Exercise prompt: Take each line of the listing that has the string "README" and report it.

Data to examine:
_____

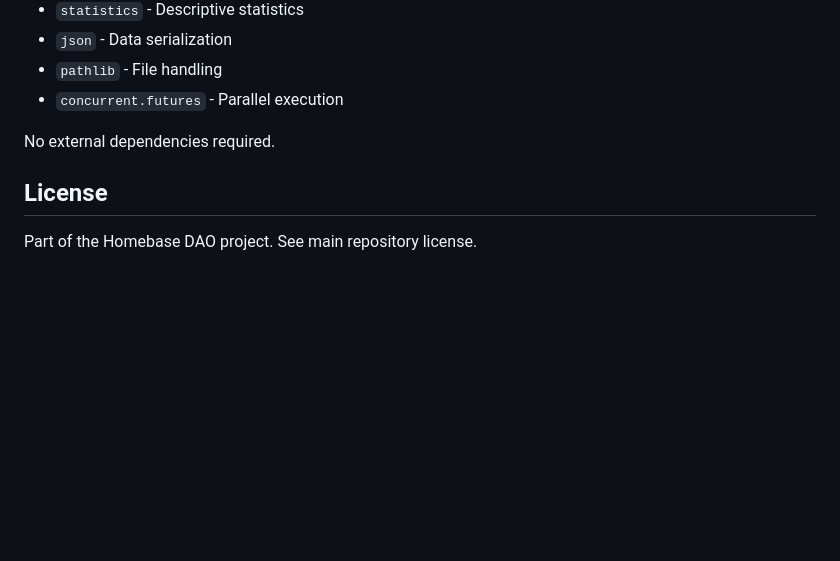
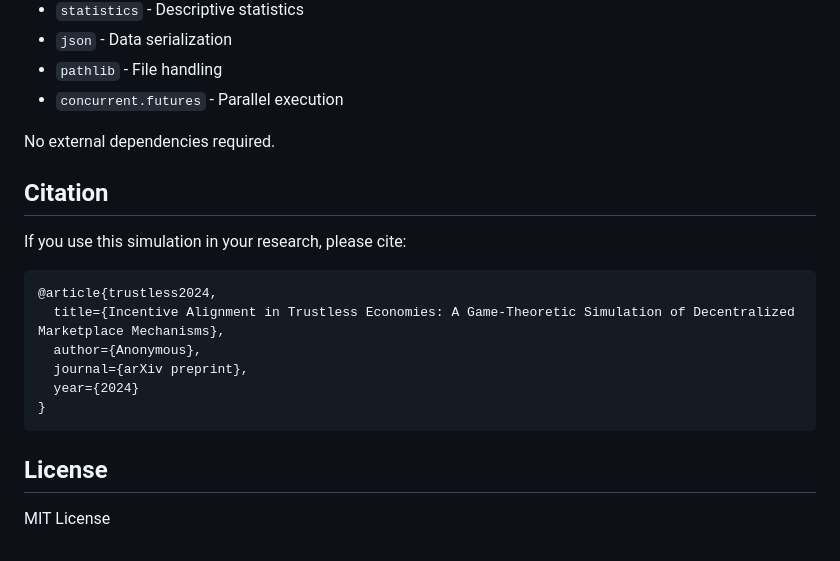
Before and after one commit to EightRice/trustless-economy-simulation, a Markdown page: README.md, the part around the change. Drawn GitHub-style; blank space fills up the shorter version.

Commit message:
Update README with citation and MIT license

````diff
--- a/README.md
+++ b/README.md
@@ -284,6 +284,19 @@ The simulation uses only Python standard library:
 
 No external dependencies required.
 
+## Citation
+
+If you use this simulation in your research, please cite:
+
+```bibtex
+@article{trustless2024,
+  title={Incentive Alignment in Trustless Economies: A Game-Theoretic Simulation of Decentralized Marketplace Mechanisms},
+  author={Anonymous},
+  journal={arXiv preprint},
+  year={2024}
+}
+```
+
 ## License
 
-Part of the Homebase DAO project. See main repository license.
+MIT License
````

_____

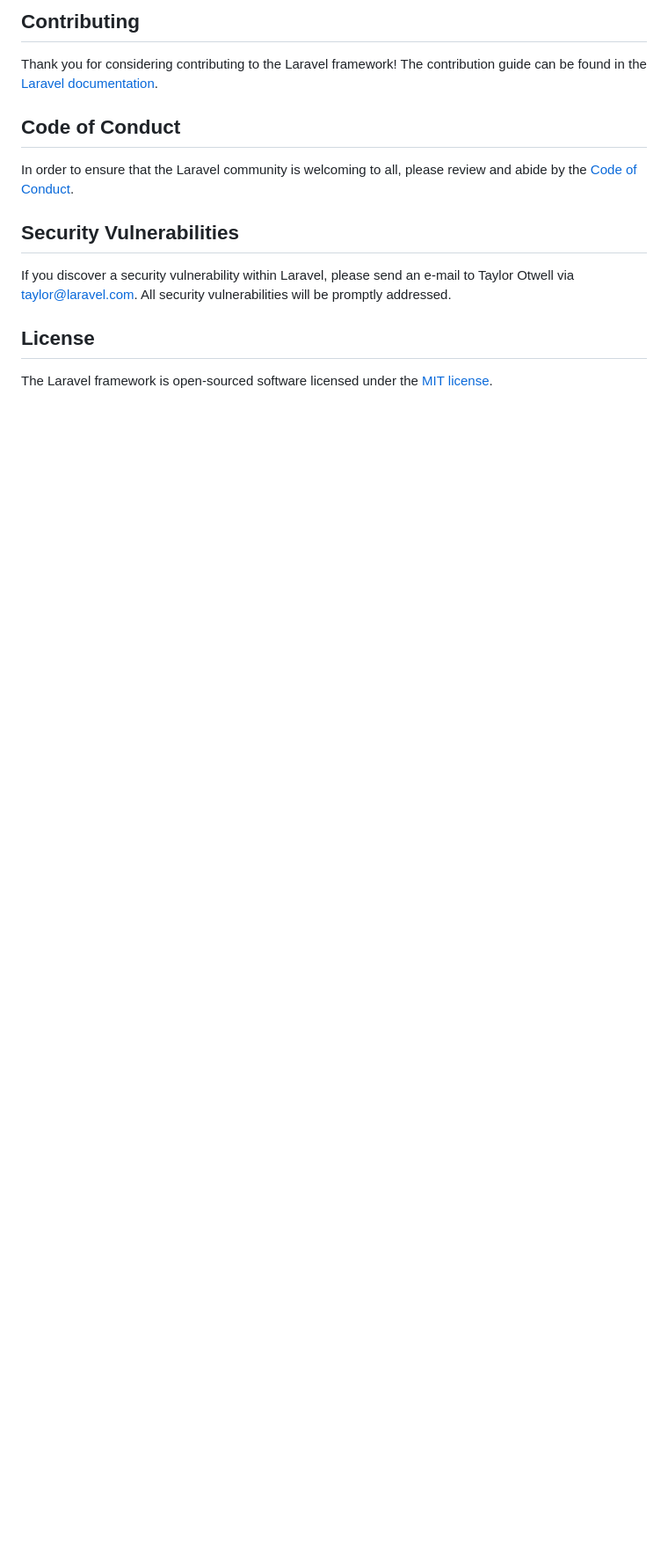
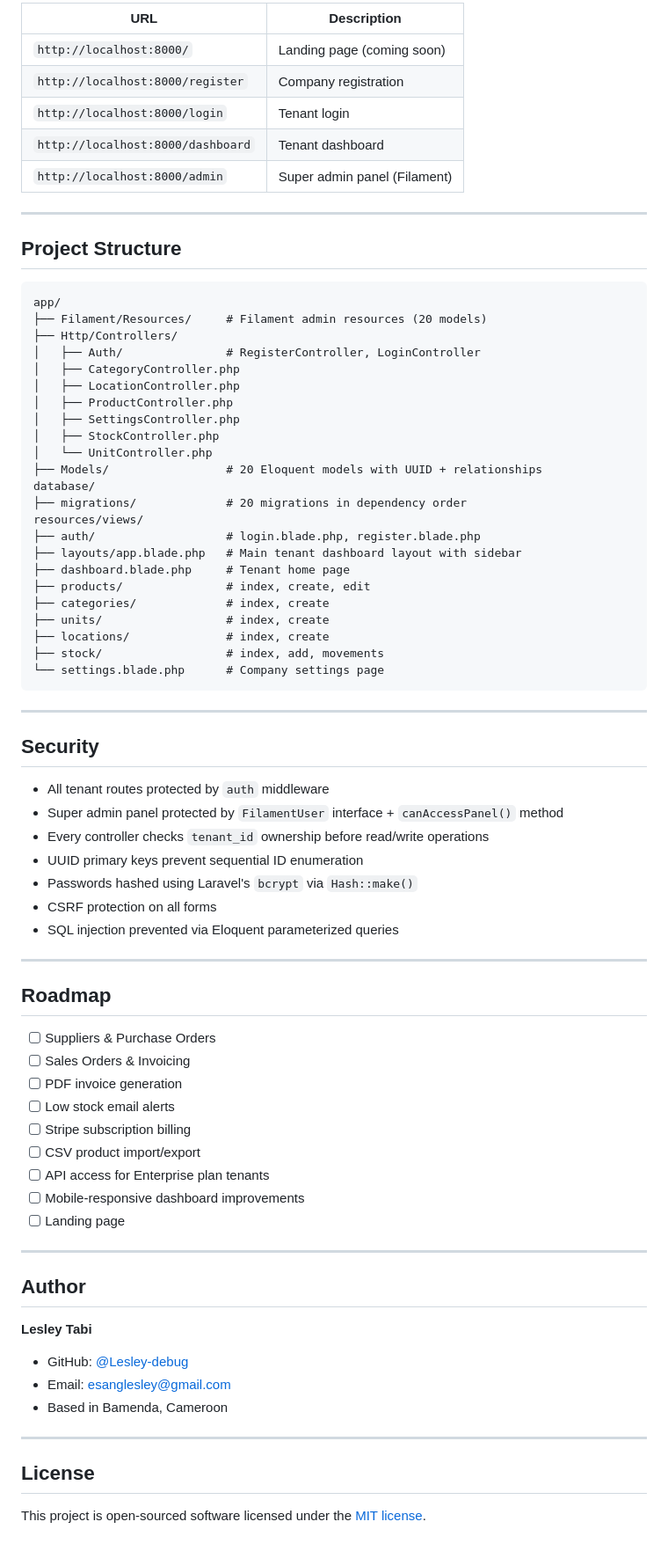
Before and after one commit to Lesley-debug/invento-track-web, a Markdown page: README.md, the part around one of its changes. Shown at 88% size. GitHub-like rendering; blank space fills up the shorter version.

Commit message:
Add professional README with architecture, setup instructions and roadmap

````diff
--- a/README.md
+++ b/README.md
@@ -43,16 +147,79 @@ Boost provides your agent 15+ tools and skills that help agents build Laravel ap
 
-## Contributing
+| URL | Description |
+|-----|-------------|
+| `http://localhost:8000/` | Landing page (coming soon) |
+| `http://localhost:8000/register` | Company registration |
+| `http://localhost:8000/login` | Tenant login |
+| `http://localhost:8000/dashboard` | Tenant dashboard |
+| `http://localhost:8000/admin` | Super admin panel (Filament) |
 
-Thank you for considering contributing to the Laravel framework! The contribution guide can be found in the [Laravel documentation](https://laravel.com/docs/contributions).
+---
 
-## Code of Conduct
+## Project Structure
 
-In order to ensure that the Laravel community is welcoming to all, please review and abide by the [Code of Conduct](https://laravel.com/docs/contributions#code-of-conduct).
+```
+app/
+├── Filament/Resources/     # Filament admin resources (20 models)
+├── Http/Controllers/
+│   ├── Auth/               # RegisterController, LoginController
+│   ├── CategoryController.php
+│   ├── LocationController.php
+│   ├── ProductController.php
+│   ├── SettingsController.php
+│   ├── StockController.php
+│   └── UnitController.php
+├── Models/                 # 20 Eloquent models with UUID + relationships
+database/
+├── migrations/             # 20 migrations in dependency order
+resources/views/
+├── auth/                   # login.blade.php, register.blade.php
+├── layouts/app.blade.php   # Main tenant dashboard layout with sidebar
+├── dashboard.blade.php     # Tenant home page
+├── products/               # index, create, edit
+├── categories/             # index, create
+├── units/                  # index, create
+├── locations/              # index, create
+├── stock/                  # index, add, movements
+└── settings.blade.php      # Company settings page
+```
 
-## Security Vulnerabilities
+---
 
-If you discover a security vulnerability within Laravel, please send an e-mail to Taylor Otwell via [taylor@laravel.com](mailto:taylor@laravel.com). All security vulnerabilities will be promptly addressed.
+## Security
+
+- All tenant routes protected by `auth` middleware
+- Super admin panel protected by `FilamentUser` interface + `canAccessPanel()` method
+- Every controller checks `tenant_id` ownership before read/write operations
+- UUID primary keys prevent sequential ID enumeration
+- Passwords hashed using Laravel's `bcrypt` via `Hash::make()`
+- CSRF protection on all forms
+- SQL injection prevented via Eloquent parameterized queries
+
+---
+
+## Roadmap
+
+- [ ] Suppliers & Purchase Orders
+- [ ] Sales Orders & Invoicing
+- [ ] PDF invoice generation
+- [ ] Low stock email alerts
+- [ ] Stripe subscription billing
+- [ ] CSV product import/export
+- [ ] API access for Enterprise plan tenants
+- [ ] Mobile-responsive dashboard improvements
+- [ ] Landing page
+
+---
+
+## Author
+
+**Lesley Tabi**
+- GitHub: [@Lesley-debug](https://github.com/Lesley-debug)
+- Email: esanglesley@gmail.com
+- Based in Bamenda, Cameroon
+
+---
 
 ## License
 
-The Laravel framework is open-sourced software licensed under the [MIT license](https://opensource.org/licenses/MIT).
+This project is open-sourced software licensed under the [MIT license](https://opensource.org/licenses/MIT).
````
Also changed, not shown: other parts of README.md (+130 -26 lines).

_____

Written reply:
Before and after one commit to EightRice/trustless-economy-simulation, a Markdown page: README.md, the part around the change. Drawn GitHub-style; blank space fills up the shorter version.
Update README with citation and MIT license
--- a/README.md
+++ b/README.md
Before and after one commit to Lesley-debug/invento-track-web, a Markdown page: README.md, the part around one of its changes. Shown at 88% size. GitHub-like rendering; blank space fills up the shorter version.
Add professional README with architecture, setup instructions and roadmap
--- a/README.md
+++ b/README.md
Also changed, not shown: other parts of README.md (+130 -26 lines).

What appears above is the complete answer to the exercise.